Word for word, retype every line of the data.

(Excerpts from a dataset)
■ ■ ■ ■ ■
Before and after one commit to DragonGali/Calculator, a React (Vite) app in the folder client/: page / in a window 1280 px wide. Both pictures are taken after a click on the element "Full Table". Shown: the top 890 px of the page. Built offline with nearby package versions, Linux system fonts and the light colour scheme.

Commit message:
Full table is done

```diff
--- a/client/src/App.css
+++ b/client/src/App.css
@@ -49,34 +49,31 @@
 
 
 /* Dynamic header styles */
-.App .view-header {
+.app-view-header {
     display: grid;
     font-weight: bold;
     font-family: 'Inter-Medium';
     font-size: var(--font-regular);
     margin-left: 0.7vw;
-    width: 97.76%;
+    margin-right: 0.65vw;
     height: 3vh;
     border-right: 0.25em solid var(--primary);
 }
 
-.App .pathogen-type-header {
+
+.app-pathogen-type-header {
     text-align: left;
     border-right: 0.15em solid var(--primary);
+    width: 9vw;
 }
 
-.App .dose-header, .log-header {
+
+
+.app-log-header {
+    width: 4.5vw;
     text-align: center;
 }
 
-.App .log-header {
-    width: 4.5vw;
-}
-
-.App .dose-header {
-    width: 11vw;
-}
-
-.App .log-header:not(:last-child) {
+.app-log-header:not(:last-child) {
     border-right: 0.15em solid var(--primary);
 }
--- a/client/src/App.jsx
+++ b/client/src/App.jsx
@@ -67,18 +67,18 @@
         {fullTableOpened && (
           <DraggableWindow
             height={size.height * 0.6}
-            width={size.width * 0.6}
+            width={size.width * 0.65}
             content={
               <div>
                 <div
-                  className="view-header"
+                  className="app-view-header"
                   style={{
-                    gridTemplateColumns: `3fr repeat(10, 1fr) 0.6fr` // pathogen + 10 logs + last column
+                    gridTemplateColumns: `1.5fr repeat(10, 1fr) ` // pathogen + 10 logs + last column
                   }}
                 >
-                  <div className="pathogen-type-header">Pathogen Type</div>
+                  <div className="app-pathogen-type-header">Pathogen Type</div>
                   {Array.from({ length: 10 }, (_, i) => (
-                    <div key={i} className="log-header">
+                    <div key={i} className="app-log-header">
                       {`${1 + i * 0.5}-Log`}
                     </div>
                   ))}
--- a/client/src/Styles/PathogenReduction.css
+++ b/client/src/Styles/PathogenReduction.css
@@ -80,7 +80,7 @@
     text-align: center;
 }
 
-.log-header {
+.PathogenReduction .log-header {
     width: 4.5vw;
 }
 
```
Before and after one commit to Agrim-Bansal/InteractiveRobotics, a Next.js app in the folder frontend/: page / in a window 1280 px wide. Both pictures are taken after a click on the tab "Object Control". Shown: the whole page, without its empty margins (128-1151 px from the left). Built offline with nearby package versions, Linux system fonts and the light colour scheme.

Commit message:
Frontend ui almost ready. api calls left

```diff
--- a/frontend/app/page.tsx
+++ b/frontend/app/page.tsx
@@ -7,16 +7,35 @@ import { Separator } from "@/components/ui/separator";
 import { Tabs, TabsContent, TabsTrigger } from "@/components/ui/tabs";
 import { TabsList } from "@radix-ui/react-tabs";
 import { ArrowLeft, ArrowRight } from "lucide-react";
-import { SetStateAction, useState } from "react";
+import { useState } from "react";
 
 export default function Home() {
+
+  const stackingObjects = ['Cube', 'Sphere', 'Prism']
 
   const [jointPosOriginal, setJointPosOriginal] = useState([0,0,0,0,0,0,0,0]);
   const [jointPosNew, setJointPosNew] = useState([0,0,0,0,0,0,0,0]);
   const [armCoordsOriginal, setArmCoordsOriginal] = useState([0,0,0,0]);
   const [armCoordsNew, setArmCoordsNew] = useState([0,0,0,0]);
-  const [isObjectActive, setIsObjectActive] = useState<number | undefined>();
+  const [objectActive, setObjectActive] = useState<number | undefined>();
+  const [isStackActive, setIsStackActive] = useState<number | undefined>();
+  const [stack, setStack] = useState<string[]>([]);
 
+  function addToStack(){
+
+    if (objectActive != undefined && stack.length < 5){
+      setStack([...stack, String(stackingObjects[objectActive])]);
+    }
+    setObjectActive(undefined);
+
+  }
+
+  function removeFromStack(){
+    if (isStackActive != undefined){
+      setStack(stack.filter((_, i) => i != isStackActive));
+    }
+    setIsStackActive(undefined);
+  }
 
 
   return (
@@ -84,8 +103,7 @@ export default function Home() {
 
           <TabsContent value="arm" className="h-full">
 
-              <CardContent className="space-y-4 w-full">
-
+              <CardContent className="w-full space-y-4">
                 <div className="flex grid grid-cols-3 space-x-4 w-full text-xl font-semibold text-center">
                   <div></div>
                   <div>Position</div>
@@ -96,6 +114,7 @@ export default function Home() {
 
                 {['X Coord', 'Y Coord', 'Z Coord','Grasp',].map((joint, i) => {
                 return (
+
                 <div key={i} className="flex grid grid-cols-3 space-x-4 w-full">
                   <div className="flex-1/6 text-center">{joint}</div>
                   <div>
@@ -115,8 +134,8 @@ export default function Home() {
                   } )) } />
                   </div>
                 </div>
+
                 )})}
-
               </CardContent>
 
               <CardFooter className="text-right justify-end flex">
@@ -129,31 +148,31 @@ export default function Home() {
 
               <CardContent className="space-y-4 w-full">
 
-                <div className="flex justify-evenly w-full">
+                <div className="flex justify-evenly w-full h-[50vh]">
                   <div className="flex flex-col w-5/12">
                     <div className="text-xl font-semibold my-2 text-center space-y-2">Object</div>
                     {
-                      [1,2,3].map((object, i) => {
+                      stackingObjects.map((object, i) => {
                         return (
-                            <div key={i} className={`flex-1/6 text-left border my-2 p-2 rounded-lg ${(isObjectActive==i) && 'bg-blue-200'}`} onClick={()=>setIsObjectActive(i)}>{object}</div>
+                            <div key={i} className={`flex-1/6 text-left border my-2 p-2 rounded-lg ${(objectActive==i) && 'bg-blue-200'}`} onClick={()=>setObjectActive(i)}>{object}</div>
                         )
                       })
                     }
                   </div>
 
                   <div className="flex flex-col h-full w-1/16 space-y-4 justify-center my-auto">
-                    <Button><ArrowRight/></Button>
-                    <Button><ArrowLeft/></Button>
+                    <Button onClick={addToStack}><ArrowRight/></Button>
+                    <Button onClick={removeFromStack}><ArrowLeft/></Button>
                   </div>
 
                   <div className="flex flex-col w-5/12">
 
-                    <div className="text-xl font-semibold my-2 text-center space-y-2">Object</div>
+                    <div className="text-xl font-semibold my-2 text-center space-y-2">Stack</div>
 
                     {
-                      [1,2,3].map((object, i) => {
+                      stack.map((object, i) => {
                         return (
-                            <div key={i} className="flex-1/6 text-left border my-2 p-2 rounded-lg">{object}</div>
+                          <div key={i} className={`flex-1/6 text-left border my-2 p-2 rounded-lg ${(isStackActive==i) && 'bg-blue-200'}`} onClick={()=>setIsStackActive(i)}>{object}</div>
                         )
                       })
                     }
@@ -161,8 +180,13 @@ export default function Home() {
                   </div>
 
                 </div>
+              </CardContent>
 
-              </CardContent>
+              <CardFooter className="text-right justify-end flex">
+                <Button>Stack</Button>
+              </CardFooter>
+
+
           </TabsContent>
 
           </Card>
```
■ ■ ■ ■ ■
- **Answer section**:
Before and after one commit to DragonGali/Calculator, a React (Vite) app in the folder client/: page / in a window 1280 px wide. Both pictures are taken after a click on the element "Full Table". Shown: the top 890 px of the page. Built offline with nearby package versions, Linux system fonts and the light colour scheme.

Commit message:
Full table is done

```diff
--- a/client/src/App.css
+++ b/client/src/App.css
@@ -49,34 +49,31 @@
 
 
 /* Dynamic header styles */
-.App .view-header {
+.app-view-header {
     display: grid;
     font-weight: bold;
     font-family: 'Inter-Medium';
     font-size: var(--font-regular);
     margin-left: 0.7vw;
-    width: 97.76%;
+    margin-right: 0.65vw;
     height: 3vh;
     border-right: 0.25em solid var(--primary);
 }
 
-.App .pathogen-type-header {
+
+.app-pathogen-type-header {
     text-align: left;
     border-right: 0.15em solid var(--primary);
+    width: 9vw;
 }
 
-.App .dose-header, .log-header {
+
+
+.app-log-header {
+    width: 4.5vw;
     text-align: center;
 }
 
-.App .log-header {
-    width: 4.5vw;
-}
-
-.App .dose-header {
-    width: 11vw;
-}
-
-.App .log-header:not(:last-child) {
+.app-log-header:not(:last-child) {
     border-right: 0.15em solid var(--primary);
 }
--- a/client/src/App.jsx
+++ b/client/src/App.jsx
@@ -67,18 +67,18 @@
         {fullTableOpened && (
           <DraggableWindow
             height={size.height * 0.6}
-            width={size.width * 0.6}
+            width={size.width * 0.65}
             content={
               <div>
                 <div
-                  className="view-header"
+                  className="app-view-header"
                   style={{
-                    gridTemplateColumns: `3fr repeat(10, 1fr) 0.6fr` // pathogen + 10 logs + last column
+                    gridTemplateColumns: `1.5fr repeat(10, 1fr) ` // pathogen + 10 logs + last column
                   }}
                 >
-                  <div className="pathogen-type-header">Pathogen Type</div>
+                  <div className="app-pathogen-type-header">Pathogen Type</div>
                   {Array.from({ length: 10 }, (_, i) => (
-                    <div key={i} className="log-header">
+                    <div key={i} className="app-log-header">
                       {`${1 + i * 0.5}-Log`}
                     </div>
                   ))}
--- a/client/src/Styles/PathogenReduction.css
+++ b/client/src/Styles/PathogenReduction.css
@@ -80,7 +80,7 @@
     text-align: center;
 }
 
-.log-header {
+.PathogenReduction .log-header {
     width: 4.5vw;
 }
 
```
Before and after one commit to Agrim-Bansal/InteractiveRobotics, a Next.js app in the folder frontend/: page / in a window 1280 px wide. Both pictures are taken after a click on the tab "Object Control". Shown: the whole page, without its empty margins (128-1151 px from the left). Built offline with nearby package versions, Linux system fonts and the light colour scheme.

Commit message:
Frontend ui almost ready. api calls left

```diff
--- a/frontend/app/page.tsx
+++ b/frontend/app/page.tsx
@@ -7,16 +7,35 @@ import { Separator } from "@/components/ui/separator";
 import { Tabs, TabsContent, TabsTrigger } from "@/components/ui/tabs";
 import { TabsList } from "@radix-ui/react-tabs";
 import { ArrowLeft, ArrowRight } from "lucide-react";
-import { SetStateAction, useState } from "react";
+import { useState } from "react";
 
 export default function Home() {
+
+  const stackingObjects = ['Cube', 'Sphere', 'Prism']
 
   const [jointPosOriginal, setJointPosOriginal] = useState([0,0,0,0,0,0,0,0]);
   const [jointPosNew, setJointPosNew] = useState([0,0,0,0,0,0,0,0]);
   const [armCoordsOriginal, setArmCoordsOriginal] = useState([0,0,0,0]);
   const [armCoordsNew, setArmCoordsNew] = useState([0,0,0,0]);
-  const [isObjectActive, setIsObjectActive] = useState<number | undefined>();
+  const [objectActive, setObjectActive] = useState<number | undefined>();
+  const [isStackActive, setIsStackActive] = useState<number | undefined>();
+  const [stack, setStack] = useState<string[]>([]);
 
+  function addToStack(){
+
+    if (objectActive != undefined && stack.length < 5){
+      setStack([...stack, String(stackingObjects[objectActive])]);
+    }
+    setObjectActive(undefined);
+
+  }
+
+  function removeFromStack(){
+    if (isStackActive != undefined){
+      setStack(stack.filter((_, i) => i != isStackActive));
+    }
+    setIsStackActive(undefined);
+  }
 
 
   return (
@@ -84,8 +103,7 @@ export default function Home() {
 
           <TabsContent value="arm" className="h-full">
 
-              <CardContent className="space-y-4 w-full">
-
+              <CardContent className="w-full space-y-4">
                 <div className="flex grid grid-cols-3 space-x-4 w-full text-xl font-semibold text-center">
                   <div></div>
                   <div>Position</div>
@@ -96,6 +114,7 @@ export default function Home() {
 
                 {['X Coord', 'Y Coord', 'Z Coord','Grasp',].map((joint, i) => {
                 return (
+
                 <div key={i} className="flex grid grid-cols-3 space-x-4 w-full">
                   <div className="flex-1/6 text-center">{joint}</div>
                   <div>
@@ -115,8 +134,8 @@ export default function Home() {
                   } )) } />
                   </div>
                 </div>
+
                 )})}
-
               </CardContent>
 
               <CardFooter className="text-right justify-end flex">
@@ -129,31 +148,31 @@ export default function Home() {
 
               <CardContent className="space-y-4 w-full">
 
-                <div className="flex justify-evenly w-full">
+                <div className="flex justify-evenly w-full h-[50vh]">
                   <div className="flex flex-col w-5/12">
                     <div className="text-xl font-semibold my-2 text-center space-y-2">Object</div>
                     {
-                      [1,2,3].map((object, i) => {
+                      stackingObjects.map((object, i) => {
                         return (
-                            <div key={i} className={`flex-1/6 text-left border my-2 p-2 rounded-lg ${(isObjectActive==i) && 'bg-blue-200'}`} onClick={()=>setIsObjectActive(i)}>{object}</div>
+                            <div key={i} className={`flex-1/6 text-left border my-2 p-2 rounded-lg ${(objectActive==i) && 'bg-blue-200'}`} onClick={()=>setObjectActive(i)}>{object}</div>
                         )
                       })
                     }
                   </div>
 
                   <div className="flex flex-col h-full w-1/16 space-y-4 justify-center my-auto">
-                    <Button><ArrowRight/></Button>
-                    <Button><ArrowLeft/></Button>
+                    <Button onClick={addToStack}><ArrowRight/></Button>
+                    <Button onClick={removeFromStack}><ArrowLeft/></Button>
                   </div>
 
                   <div className="flex flex-col w-5/12">
 
-                    <div className="text-xl font-semibold my-2 text-center space-y-2">Object</div>
+                    <div className="text-xl font-semibold my-2 text-center space-y-2">Stack</div>
 
                     {
-                      [1,2,3].map((object, i) => {
+                      stack.map((object, i) => {
                         return (
-                            <div key={i} className="flex-1/6 text-left border my-2 p-2 rounded-lg">{object}</div>
+                          <div key={i} className={`flex-1/6 text-left border my-2 p-2 rounded-lg ${(isStackActive==i) && 'bg-blue-200'}`} onClick={()=>setIsStackActive(i)}>{object}</div>
                         )
                       })
                     }
@@ -161,8 +180,13 @@ export default function Home() {
                   </div>
 
                 </div>
+              </CardContent>
 
-              </CardContent>
+              <CardFooter className="text-right justify-end flex">
+                <Button>Stack</Button>
+              </CardFooter>
+
+
           </TabsContent>
 
           </Card>
```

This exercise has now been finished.